A month or so ago I travelled back up to sunny, sunny, Scotland to visit my friends at Abertay University. I arranged to go deliver our vulnerability assessment workshop on the back of my then recent delivery to the University of Surrey. It’s always good to hang out with the @AbertayHackers crew and it’s great to see the level of passion that’s continuously growing throughout the group.
The delivery of the workshop went unbelievably smooth thanks to the volume of feedback from the Surrey students. I was able to steer completely clear of previous hiccups and pre-empt them.
Overall I was very impressed with the effort involved. We targeted the 4th year and post-grad students and received a great turnout (just shy of 40 students) and furthermore everyone participated well.
Prior to the assessment, the groups had the chance to sit down with me one on one and ask some pre-engagement questions of which were all very sensible and reasonable. Some groups of students asked more intelligent and understandable questions and as a result had quite a heads up on the other groups.
During the assessment itself all of the groups performed very well, with some gaining root access to the system very quickly. Unfortunately, at first the group thought the assessment was now over and proceeded to ask me what’s next. To which I asked them, if I fixed this one vulnerability, am I secure? Of course not, back to work they went.
Nearly all of the vulnerabilities were uncovered and those that weren’t were admittedly, mainly due to time constraints. After a quick pizza break, the students sent me their final reports and presentations for review.
Overall, the reports were written well, only two findings were required to be written up and the intro/exec summary etc. were not required. The writing style demonstrated by the groups was impressive, well structured and logical. Although there were a couple of places here and there which didn’t make a whole load of sense. There was also one group who forgot to check their report before handing it in and one student had accidentally left a finding’s impact scoring as “shit gets crazy yo” (highlight of the day was impersonating the client, asking them to explain where in the NIST severity matrix that resides).

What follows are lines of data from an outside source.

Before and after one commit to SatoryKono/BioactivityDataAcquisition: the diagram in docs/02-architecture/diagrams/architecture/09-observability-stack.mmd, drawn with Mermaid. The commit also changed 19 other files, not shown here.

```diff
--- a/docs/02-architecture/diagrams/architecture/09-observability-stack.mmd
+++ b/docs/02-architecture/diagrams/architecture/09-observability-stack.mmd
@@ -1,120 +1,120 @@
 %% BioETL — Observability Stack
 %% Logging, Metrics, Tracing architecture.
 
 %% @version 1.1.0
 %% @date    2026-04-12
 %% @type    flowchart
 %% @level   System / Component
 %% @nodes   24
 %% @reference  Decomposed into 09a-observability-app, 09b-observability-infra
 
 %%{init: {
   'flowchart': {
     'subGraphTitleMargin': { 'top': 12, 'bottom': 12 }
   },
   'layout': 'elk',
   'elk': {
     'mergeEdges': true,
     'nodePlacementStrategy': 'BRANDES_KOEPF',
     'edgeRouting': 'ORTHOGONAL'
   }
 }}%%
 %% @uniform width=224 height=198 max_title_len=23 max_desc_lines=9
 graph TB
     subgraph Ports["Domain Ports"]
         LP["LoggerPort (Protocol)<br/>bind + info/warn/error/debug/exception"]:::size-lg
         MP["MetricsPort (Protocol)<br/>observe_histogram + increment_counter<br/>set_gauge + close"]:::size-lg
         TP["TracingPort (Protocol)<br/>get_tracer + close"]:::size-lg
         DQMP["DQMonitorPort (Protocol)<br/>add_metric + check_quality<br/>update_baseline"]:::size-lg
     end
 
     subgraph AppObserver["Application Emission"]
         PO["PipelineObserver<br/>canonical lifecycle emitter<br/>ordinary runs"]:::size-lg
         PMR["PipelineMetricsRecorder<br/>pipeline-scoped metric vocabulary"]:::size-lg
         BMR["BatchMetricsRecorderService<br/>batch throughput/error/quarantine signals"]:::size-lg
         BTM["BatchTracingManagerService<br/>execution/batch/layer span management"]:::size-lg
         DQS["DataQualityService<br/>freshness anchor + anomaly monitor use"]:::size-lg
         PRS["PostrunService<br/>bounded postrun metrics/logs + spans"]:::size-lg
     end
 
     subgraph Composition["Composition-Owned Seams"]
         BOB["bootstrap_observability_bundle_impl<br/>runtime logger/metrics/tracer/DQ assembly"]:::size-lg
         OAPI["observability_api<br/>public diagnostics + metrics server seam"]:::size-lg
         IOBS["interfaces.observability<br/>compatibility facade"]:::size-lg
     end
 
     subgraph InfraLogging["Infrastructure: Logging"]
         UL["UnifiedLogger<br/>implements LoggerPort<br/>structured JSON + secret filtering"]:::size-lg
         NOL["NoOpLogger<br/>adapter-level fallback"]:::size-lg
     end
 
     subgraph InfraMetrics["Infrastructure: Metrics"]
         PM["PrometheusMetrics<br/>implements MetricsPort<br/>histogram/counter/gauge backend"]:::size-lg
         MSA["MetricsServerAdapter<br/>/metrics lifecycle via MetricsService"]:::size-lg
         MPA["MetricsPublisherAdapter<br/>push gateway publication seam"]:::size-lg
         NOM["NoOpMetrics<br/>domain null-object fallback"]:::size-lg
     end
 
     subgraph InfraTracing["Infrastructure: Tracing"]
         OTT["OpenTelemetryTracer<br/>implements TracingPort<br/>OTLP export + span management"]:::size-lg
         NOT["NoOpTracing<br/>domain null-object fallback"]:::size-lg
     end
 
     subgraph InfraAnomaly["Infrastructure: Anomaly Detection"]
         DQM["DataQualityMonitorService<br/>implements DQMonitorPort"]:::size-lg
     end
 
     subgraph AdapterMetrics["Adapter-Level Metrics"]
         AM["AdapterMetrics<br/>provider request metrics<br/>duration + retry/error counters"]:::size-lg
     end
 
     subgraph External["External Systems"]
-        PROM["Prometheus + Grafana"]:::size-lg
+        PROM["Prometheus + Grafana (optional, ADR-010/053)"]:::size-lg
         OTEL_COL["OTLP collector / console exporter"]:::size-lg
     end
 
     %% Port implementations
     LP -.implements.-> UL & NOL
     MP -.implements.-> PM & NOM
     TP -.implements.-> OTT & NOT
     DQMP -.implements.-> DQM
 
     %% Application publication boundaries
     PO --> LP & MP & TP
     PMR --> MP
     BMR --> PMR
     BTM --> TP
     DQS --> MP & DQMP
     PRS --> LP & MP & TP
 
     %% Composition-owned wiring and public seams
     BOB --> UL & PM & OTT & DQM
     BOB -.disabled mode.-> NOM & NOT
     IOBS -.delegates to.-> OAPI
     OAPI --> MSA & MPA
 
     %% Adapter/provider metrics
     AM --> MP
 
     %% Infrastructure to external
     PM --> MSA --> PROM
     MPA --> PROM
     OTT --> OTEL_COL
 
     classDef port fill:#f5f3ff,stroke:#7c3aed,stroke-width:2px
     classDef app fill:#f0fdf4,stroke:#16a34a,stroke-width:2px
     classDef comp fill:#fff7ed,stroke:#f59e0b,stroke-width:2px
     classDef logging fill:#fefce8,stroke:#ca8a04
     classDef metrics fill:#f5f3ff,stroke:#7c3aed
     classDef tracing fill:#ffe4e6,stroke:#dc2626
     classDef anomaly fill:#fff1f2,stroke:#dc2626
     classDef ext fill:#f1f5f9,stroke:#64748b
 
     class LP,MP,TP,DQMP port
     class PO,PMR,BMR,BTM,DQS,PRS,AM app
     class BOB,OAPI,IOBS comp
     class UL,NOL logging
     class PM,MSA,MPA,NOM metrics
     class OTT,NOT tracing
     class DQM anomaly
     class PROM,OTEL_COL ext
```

I have more statistical data of which I’ll follow up with soon, but for now, this should do as a reflective summary.
I received a lot of great feedback once more with plenty compliments, thank you to all that came and made it an awesome day. It really makes the effort worth it.